Prince George County didn't adopt the model policy, however, Division Superintendent Dr. Lisa Pennycuff said the system believes their policies meet the requirements of the law.
"Gender-neutral restrooms are available for our school community. The district is also in the early stages of developing plans for renovations to restrooms & locker rooms that will improve privacy for all. Our school staff meets with students who are transgender and their families to address the needs and concerns of each child and make the best plan possible. Our division will continue to strive to accommodate our students’ needs and the division is confident this can be done while also protecting the rights and safety of all of the children of Prince George," Dr. Pennycuff said.
Preis said it will be up to the court to decide if a school district's policy meets the standards of the state policy.
"If they are out of compliance with the model policy, and they know they're out of compliance, what the school districts are doing is saying fine, we would rather stand on principle and pay the money and we will do this until we are told by a court. Once we are told by a court, I guess we will fall back in line, but at this point, we are going to stand on principle so to speak," Preis said.
As for all of the other school systems in our area, CBS6 is still waiting to hear back from them about their policies.
If they do not comply will the state step in and take action? State Superintendent Dr. James Lane said in a memo back in July that state funding would not be pulled from school systems out of compliance.
Attorney General Mark Herring, when asked if he would take legal action, a spokesperson said it would be best to talk to the DOE about enforcement.
While no lawsuits have been filed yet, Meredith Mason with the ACLU of Virginia said they are "actively speaking to parents of transgender students in the district to understand how their kids are being treated in school each day." She added "we will continue to advocate for students who are facing discrimination in schools. We’re eager to hear from all parents and students who are concerned about Hanover County’s failure to protect trans and nonbinary kids."
Where does Hanover's vote fit in with what is happening in Virginia?
The Hanover vote came in the wake of a Northern Virginia family's legal action against the Loudoun County School system.
A teenage boy was convicted of sexually assaulting a girl at Stone Bridge High School over the summer.
According to the law firm that represented the victim's family, the boy claimed to be gender fluid and was permitted to use the girls' restroom where the assault occurred.
The same boy was later charged for another sexual assault at a different high school.
The lawsuit claimed the assaults could have been prevented and the school system failed to create "minimum safeguards" to protect students from sexual assaults when the Loudoun County School Board formalized its restroom-use policy.

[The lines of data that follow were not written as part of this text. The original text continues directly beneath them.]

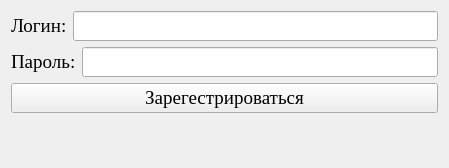
Old version of the form ui/sign_up_window.ui in the repository SwiftyKey/CostAccounting.
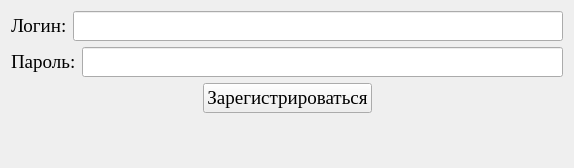
New version of the form.

```diff
--- a/ui/sign_up_window.ui
+++ b/ui/sign_up_window.ui
@@ -6,7 +6,7 @@
    <rect>
     <x>0</x>
     <y>0</y>
-    <width>449</width>
+    <width>574</width>
     <height>168</height>
    </rect>
   </property>
@@ -49,11 +49,41 @@
     </layout>
    </item>
    <item>
-    <widget class="QPushButton" name="button_sign_up">
-     <property name="text">
-      <string>Зарегестрироваться</string>
-     </property>
-    </widget>
+    <layout class="QHBoxLayout" name="horizontalLayout_3">
+     <item>
+      <spacer name="horizontalSpacer">
+       <property name="orientation">
+        <enum>Qt::Horizontal</enum>
+       </property>
+       <property name="sizeHint" stdset="0">
+        <size>
+         <width>40</width>
+         <height>20</height>
+        </size>
+       </property>
+      </spacer>
+     </item>
+     <item>
+      <widget class="QPushButton" name="button_sign_up">
+       <property name="text">
+        <string>Зарегистрироваться</string>
+       </property>
+      </widget>
+     </item>
+     <item>
+      <spacer name="horizontalSpacer_2">
+       <property name="orientation">
+        <enum>Qt::Horizontal</enum>
+       </property>
+       <property name="sizeHint" stdset="0">
+        <size>
+         <width>40</width>
+         <height>20</height>
+        </size>
+       </property>
+      </spacer>
+     </item>
+    </layout>
    </item>
    <item>
     <widget class="QLabel" name="status">
```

The father of the Stone Bridge High School victim was arrested while confronting the school board about his daughter's attack during a meeting earlier this year. The law firm is also fighting those charges.

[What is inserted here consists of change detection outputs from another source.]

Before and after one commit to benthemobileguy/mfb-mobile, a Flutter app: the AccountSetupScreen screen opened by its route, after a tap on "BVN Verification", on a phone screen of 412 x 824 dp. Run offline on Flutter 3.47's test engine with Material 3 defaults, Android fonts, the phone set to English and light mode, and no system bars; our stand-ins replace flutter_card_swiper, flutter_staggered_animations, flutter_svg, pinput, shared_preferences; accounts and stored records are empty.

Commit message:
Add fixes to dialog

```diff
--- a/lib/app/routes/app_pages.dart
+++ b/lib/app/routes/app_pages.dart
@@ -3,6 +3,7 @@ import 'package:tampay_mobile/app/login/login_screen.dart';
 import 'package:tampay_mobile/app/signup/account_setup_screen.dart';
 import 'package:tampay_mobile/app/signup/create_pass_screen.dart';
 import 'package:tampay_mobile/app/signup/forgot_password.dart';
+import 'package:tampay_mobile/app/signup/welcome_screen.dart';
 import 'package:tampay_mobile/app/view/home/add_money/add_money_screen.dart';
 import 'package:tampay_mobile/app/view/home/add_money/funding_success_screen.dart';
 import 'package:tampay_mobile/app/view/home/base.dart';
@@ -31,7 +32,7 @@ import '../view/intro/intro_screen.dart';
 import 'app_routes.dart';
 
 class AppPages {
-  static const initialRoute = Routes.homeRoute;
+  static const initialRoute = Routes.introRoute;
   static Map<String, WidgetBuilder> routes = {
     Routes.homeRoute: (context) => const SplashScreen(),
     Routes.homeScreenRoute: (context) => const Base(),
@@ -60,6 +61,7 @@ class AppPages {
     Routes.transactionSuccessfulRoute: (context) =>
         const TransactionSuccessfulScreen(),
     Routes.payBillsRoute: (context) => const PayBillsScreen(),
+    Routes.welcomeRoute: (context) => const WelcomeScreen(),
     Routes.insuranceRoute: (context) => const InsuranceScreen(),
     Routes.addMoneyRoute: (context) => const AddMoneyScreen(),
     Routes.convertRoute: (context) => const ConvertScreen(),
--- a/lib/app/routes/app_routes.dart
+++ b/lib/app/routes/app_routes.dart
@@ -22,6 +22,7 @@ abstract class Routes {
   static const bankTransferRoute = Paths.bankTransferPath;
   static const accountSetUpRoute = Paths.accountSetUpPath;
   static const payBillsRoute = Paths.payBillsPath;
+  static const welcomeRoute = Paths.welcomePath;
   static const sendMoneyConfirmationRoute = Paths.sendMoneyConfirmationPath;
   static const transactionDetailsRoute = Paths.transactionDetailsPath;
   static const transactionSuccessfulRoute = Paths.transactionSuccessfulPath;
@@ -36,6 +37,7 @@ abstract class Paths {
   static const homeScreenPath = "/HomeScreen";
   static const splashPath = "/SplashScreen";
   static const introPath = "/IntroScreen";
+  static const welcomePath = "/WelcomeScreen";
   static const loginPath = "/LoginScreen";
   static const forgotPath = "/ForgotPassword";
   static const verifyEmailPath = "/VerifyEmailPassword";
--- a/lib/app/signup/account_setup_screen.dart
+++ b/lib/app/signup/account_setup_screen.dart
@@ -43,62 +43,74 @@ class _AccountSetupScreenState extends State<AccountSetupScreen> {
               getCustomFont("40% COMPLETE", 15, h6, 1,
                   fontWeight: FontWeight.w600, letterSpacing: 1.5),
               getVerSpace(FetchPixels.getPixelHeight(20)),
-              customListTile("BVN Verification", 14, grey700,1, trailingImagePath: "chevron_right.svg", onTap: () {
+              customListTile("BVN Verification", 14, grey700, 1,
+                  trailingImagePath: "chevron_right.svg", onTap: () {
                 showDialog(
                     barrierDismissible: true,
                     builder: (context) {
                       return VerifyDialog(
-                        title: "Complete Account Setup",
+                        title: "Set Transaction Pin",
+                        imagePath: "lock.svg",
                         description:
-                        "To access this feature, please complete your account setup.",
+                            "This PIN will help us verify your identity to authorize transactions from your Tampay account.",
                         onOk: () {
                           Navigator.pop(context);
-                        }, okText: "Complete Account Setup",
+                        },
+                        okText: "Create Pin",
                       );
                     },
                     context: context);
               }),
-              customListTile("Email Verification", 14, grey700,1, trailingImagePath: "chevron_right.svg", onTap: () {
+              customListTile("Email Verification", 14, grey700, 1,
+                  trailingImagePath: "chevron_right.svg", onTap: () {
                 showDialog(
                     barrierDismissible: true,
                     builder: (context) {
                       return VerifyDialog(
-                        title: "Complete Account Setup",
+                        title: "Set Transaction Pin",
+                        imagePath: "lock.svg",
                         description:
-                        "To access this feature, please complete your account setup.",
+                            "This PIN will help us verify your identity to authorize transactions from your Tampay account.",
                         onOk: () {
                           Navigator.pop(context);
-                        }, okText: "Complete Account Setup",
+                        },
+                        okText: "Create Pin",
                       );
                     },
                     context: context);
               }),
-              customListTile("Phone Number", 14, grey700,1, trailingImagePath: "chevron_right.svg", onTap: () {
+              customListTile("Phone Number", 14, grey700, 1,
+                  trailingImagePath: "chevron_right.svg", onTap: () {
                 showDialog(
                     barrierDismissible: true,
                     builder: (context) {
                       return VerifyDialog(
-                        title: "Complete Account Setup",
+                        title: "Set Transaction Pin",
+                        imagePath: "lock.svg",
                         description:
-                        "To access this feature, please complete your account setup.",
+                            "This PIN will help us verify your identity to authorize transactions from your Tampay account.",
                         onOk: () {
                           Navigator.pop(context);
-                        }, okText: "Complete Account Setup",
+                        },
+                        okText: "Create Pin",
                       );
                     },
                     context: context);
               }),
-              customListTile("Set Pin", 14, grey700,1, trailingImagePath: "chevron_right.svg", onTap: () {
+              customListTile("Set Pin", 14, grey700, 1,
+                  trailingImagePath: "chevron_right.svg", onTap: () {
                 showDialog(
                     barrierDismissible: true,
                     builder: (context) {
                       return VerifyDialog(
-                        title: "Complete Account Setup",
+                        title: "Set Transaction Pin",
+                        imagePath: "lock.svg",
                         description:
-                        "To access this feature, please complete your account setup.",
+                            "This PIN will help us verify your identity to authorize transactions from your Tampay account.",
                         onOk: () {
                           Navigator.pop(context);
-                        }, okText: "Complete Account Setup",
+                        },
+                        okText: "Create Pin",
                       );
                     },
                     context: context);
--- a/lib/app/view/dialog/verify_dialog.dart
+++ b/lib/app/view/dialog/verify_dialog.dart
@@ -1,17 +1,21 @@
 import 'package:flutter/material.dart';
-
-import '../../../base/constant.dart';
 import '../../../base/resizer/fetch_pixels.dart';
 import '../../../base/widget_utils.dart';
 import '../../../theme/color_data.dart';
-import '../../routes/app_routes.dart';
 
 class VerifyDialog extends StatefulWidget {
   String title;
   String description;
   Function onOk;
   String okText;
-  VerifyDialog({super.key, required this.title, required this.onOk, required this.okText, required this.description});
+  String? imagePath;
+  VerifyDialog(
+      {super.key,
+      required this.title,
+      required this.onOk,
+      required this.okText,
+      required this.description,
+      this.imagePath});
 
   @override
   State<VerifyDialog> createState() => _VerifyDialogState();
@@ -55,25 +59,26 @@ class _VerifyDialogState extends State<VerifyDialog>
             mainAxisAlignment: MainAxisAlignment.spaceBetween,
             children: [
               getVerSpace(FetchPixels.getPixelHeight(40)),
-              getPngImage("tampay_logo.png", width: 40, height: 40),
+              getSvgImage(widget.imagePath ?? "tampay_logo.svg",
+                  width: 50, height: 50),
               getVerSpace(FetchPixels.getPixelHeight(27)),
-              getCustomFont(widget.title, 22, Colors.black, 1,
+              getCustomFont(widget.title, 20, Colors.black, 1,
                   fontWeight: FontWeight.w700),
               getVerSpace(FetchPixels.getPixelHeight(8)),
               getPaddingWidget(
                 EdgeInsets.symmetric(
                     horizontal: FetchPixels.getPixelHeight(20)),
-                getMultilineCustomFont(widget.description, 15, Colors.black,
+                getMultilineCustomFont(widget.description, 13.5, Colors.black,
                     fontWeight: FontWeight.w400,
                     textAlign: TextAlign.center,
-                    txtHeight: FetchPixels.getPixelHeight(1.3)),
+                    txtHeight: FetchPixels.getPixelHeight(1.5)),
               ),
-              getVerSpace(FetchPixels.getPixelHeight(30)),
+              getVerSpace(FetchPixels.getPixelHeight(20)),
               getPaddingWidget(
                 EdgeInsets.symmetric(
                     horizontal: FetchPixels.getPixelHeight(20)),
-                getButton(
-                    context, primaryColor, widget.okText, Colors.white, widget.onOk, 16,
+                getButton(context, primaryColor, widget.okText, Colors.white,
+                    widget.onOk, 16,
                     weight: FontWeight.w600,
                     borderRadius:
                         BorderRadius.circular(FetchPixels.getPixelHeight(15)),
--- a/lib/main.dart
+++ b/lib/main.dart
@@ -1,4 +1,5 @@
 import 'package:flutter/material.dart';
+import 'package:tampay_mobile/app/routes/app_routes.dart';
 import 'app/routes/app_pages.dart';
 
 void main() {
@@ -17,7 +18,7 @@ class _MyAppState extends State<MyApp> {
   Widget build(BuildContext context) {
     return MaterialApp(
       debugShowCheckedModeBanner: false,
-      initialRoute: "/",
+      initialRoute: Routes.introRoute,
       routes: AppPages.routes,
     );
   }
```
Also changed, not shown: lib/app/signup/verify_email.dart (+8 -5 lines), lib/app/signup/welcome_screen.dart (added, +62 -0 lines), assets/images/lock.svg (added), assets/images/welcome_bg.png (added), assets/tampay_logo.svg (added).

Loudoun Schools Superintendent said he believed all mandatory reporting protocols were followed in these cases but said they have found the process outlined by the U. S. Department of Education to be insufficient. He said the school system has hired a private law firm to conduct an independent review of the incidents.